Today's Papers

Freeze Radicals

The New York Times, Washington Post, and Los Angeles Times all lead with word that the Israeli Cabinet agreed to immediately freeze key payments to Palestinians following the transfer of power to Hamas. USA Today leads with the news that states are considering restricting government power to seize private property.

Everyone fronts the news that one day after the radical group Hamas assumed control of the Palestinian parliament, Israel has decided to freeze the transfer of the $50 or $55 million a month in taxes and tariffs it collects on behalf of the Palestinian Authority. The frozen funds account for half the government’s payroll, and the Palestinian Authority warned that it will likely be unable to pay the salaries of employees. The WP says the measures “threaten to collapse the nearly bankrupt Palestinian government,” but USAT quotes Hamas’ leader claiming that an unidentified “Islamic nation” has already pledged $100 million, and that he expects to receive the aid the Authority needs from elsewhere. Israel is trying to discourage other countries from providing the economic aid and military equipment that Hamas is seeking.

The United States, the European Union, Russia, and the United Nations had wanted Israel to continue the transfers until Hamas forms its Cabinet sometime in the next five weeks, but acting Israeli Prime Minister Ehud Olmert said that the Palestinian Authority is “becoming a terrorist authority.” The LAT underscores that Israel opted not to enact harsher sanctions, such as closing its doors to Palestinian workers. Mahmoud Abbas, still president and commander in chief, threatened to call for a new election if Hamas does not recognize “existing Palestinian agreements” with Israel but stopped short of specifically requiring Hamas to explicitly recognize Israel.

State legislatures are considering limiting the government’s power of eminent domain following a June Supreme Court ruling that established that local governments can seize condemned private property to foster economic growth. Eminent domain empowers cities to seize property for “public use,” as well as for developments such as malls, offices, and condos, all provided the owner is fairly compensated. But fear of eminent domain abuses has prompted states to consider several new policies, such as banning the use of eminent domain for economic development, making it harder to declare a neighborhood “blighted,” or forcing the government to pay above market value when confiscating property.

The NYT fronts a look at the new Iraqi Counterterrorism Force, an elite unit currently being trained by American special ops forces.
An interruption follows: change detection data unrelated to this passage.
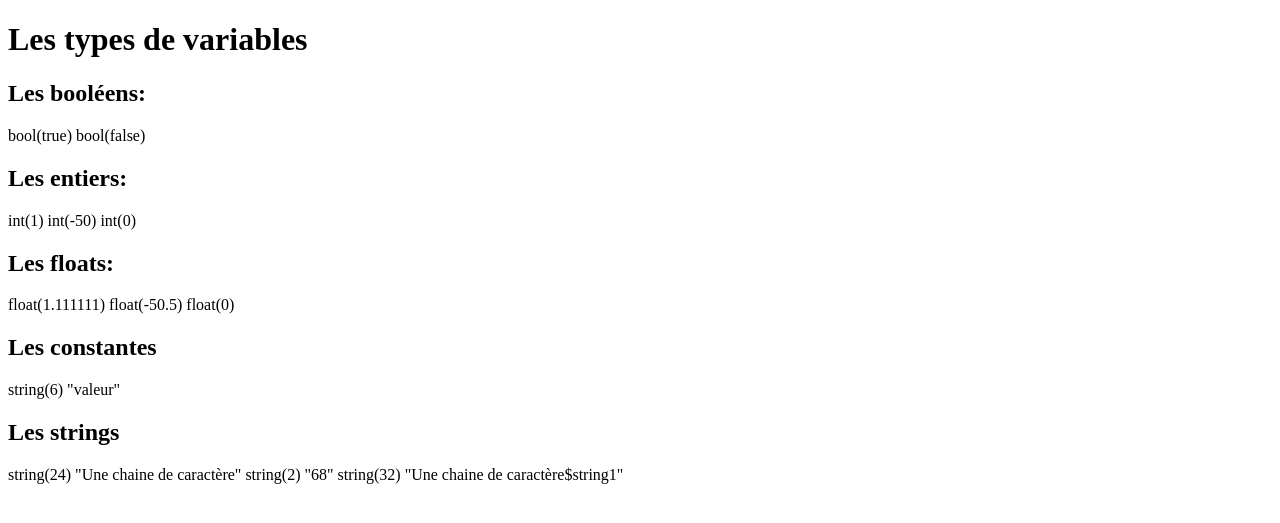
Repository: QuentinFayt/base-php-2021
Page: http://localhost/les variables.php
An editor plug-in stored every save of this project. The page is shown before and after the next save, followed by the edit.
The browser window is 1280 px wide. The pictures show the whole page.
The page is run by PHP 8.4 with error messages shown; the project is at /var/www/html/.

Above is the page before, as saved 2021-07-07 10:01:33.

### les variables.php
<!DOCTYPE html>
<html lang="en">
<head>
    <meta charset="UTF-8">
    <meta http-equiv="X-UA-Compatible" content="IE=edge">
    <meta name="viewport" content="width=device-width, initial-scale=1.0">
    <title>Les types de variables</title>
</head>
<body>
    <h1>Les types de variables</h1>
    <h2>Les booléens:</h2>
    <?php

    $bin1=true;
    $bin2=false;

    /*On pourrait utiliser print_r() pour afficher le contenu de ces deux variables, mais
    une variable false ne s'affichera pas (afficherait 1 pour true)*/
    var_dump($bin1,$bin2);
    ?>
    <h2>Les entiers:</h2>
    <?php

    $int1=1;
    $int2=(int)"-50";
    $int3=(int)0.5;

    var_dump($int1,$int2,$int3);
    ?>
    <h2>Les floats:</h2>
    <?php

    $float1=1.111111;
    $float2=(float)"-50.50";
    $float3=(float)0;

    var_dump($float1,$float2,$float3);
    ?>
    <h2>Les constantes</h2>
    <?php

    define("MA_CONSTANTE", "valeur");

    var_dump(MA_CONSTANTE);
    ?>
    <h2>Les strings</h2>
    <?php

    $string1="Une chaine de caractère";
    $string2="68";
    $string3="$string1".'$string1';

    var_dump($string1,$string2,$string3);
    ?>
</body>
</html>

After the next save:
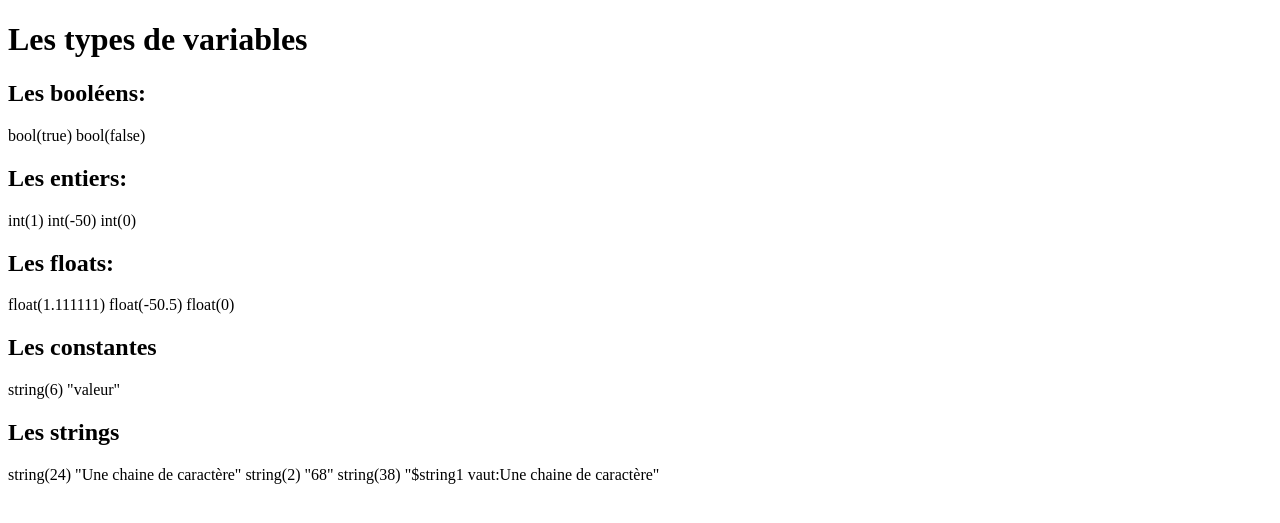
Saved 35 s later.
--- a/les variables.php
+++ b/les variables.php
@@ -48,7 +48,7 @@
 
     $string1="Une chaine de caractère";
     $string2="68";
-    $string3="$string1".'$string1';
+    $string3='$string1 vaut:'."$string1";
 
     var_dump($string1,$string2,$string3);
     ?>
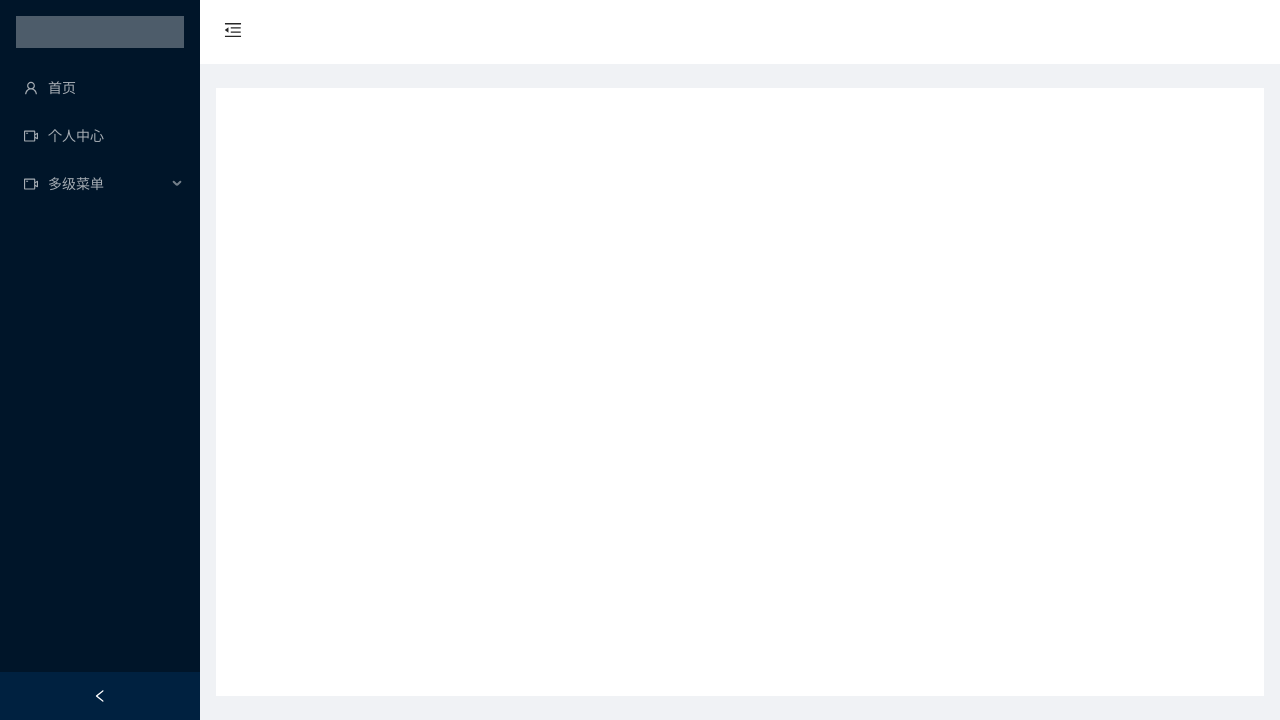
Repository: DallenCat/react-test
Page: /
The author's editor kept a copy of each file at every save. The page is drawn from the files as they stood at one save, then again after a run of saves.
The browser window is 1280 px wide. The pictures show the whole page.
The project was rebuilt for these pictures with package versions that can differ from the ones it lists, and the page was loaded fresh each time. Also part of the build but not shown: src/containers/login/index.js, src/containers/dashboard/index.js, src/containers/personal/index.js.

Above is the page before, as saved 2021-10-29 16:13:22.

After the next 2 saves:
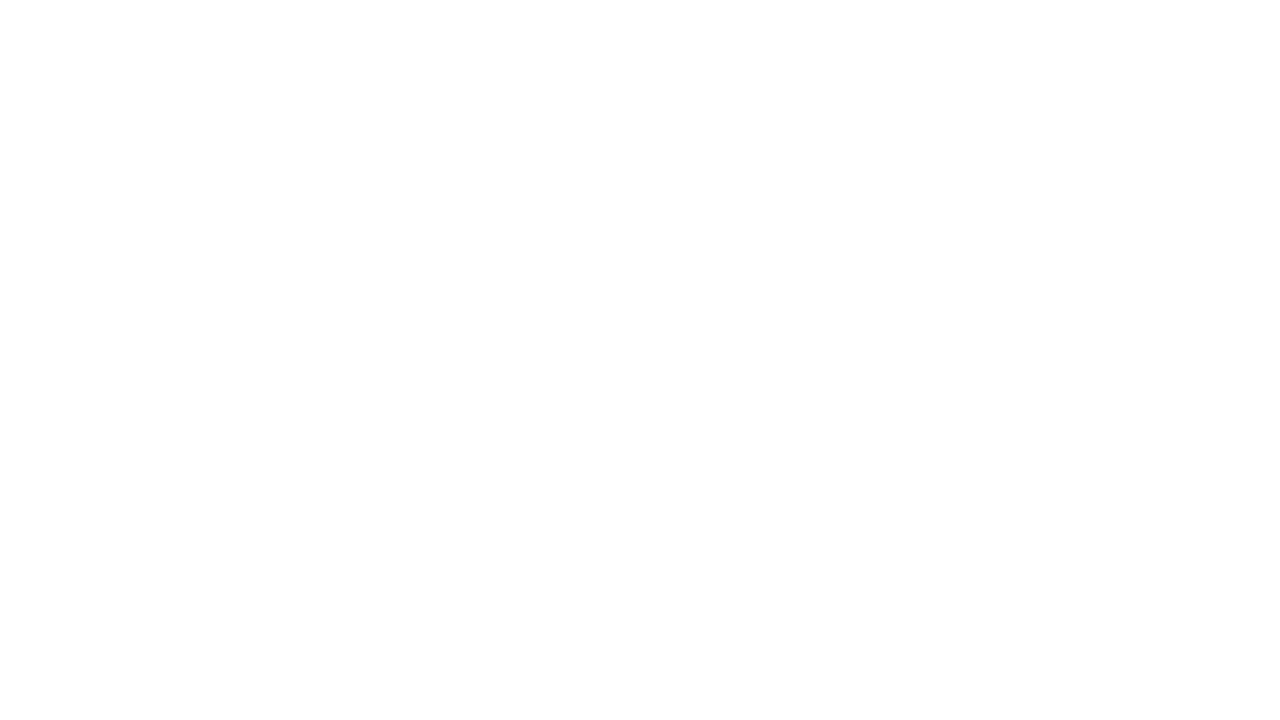
Console error: TypeError: Cannot read properties of undefined (reading 'pathname')
The 2 saves are shown as one change because they came seconds apart.
The last was saved 8 min 49 s later.
--- a/src/App.js
+++ b/src/App.js
@@ -1,3 +1,11 @@
+/*
+ * @Descripttion:
+ * @version:
+ * @Author: dal
+ * @Date: 2021-10-26 17:14:54
+ * @LastEditors: dal
+ * @LastEditTime: 2021-10-29 16:22:11
+ */
 
 import './App.css';
 import Routes from './routes';
@@ -5,6 +13,9 @@
 import SiderDemo from "@/components/layout/index.js"
 import { Component } from 'react';
 class App extends Component {
+  componentDidMount() {
+    console.log(this.props.location.pathname)
+  }
   render() {
     let LayoutRouter = (props) => {
       return (

After the save that followed:
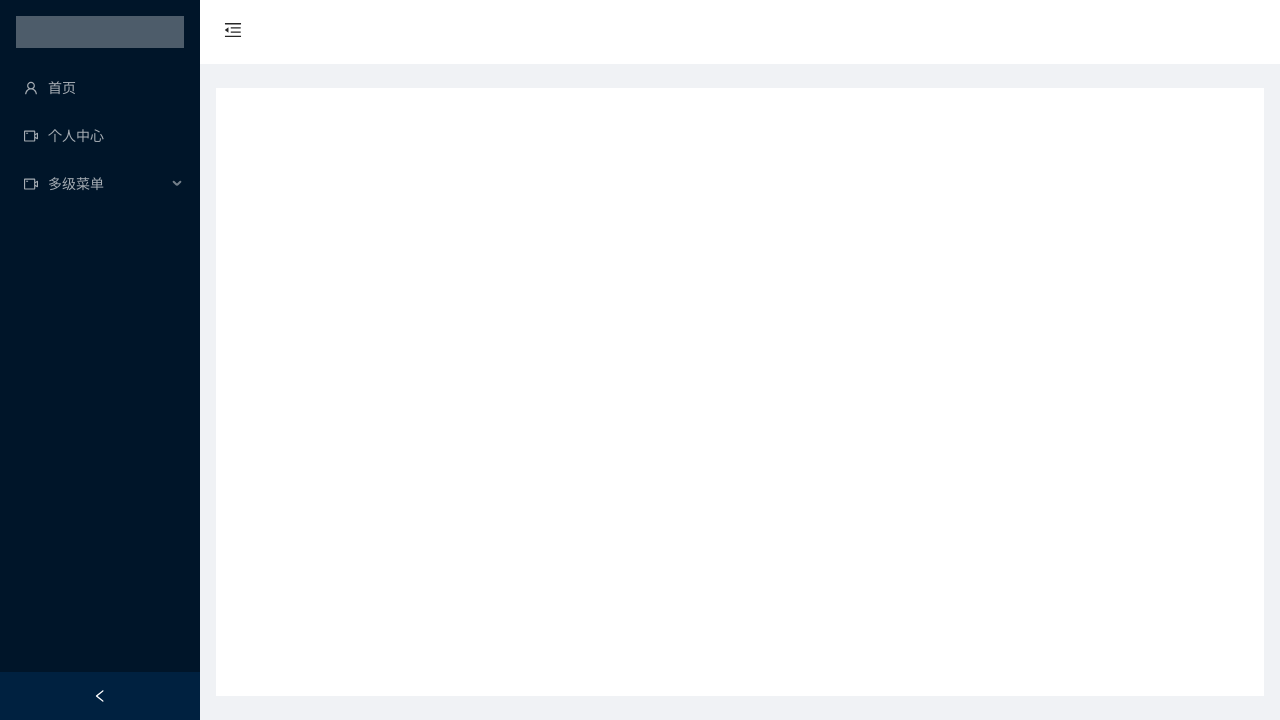
The error is gone.
Saved 2 min 16 s later.
--- a/src/App.js
+++ b/src/App.js
@@ -4,7 +4,7 @@
  * @Author: dal
  * @Date: 2021-10-26 17:14:54
  * @LastEditors: dal
- * @LastEditTime: 2021-10-29 16:22:11
+ * @LastEditTime: 2021-10-29 16:24:27
  */
 
 import './App.css';
@@ -14,7 +14,7 @@
 import { Component } from 'react';
 class App extends Component {
   componentDidMount() {
-    console.log(this.props.location.pathname)
+    console.log(this.props)
   }
   render() {
     let LayoutRouter = (props) => {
The unit is equipped with night vision goggles and will perform the most dangerous missions, including “capturing or killing insurgent and terrorist commanders, guarding Iraqi government leaders and rescuing hostages.”

The LAT reports that the Privacy and Civil Liberties Oversight Board, recommended by the 9/11 Commission and signed into law in 2004, has yet to meet. The board’s sole purpose is to protect privacy and civil liberties in the fight against terrorism. But the board has been kept out of commission by “foot-dragging, debate over its budget and powers, and concern over the qualifications of some of its members.”

The NYT reports that rescuers involved in the international relief effort in the Philippines, where a mudslide buried a village of 1,800 people, are acknowledging the grim reality that finding additional survivors is unlikely. So far, only 57 survivors have been found. Commercial logging in the region has left many hillsides bare, and landslides have become “a regular feature” of rainy season.

The WP reports on efforts to persuade the FDA to ban the use of carbon monoxide in treating meat. Carbon monoxide helps keep meat looking pink and fresh for weeks. The meat industry says it loses about $1 billion on meat that’s still fresh and safe but appears brown and unappetizing. Consumer advocates object not to the carbon monoxide itself, which is harmless at the levels used, but to its potential effect on consumers’ ability to gauge the meat’s freshness. Industry advocates note that meat turns brown long before it goes bad and argue that it’s easy to spot rotten meat even without relying on its color.

The WP reports on Chinese access to Wikipedia, the collaboratively written online encyclopedia that allows anyone to edit any entries. The Chinese government has now blocked access to the site, despite the broadening appeal of its Chinese-language edition. The problem, the WP speculates, is that the site threatened the Communist Party’s control of information, allowing people to meet or plan without the party’s approval.

The NYT fronts a feature about the “exploding drug trade on Indian lands,” profiling a Native American woman who led a drug trafficking ring. The woman, who just served a prison term, smuggled OxyContin from Canada into the United States, selling the pills to officials and addicts on her reservation. At its peak, the operation employed 12 to 15 female drug mules, netting $15,000 a day.

Pushing the Envelope … The NYT checks in with Jon Stewart, who, as host of the upcoming Academy Awards, is “transforming himself from class clown to head of the class.” The challenge: “to extract humor from somber, little-seen films like Munich, Crash and Capote,” and to say something fresh about the most obvious joke target, BrokebackMountain. Asked what to expect, Daily Show producer Ben Karlin replied, “Meryl Streep has gotten a free ride for too long. She’s going down.”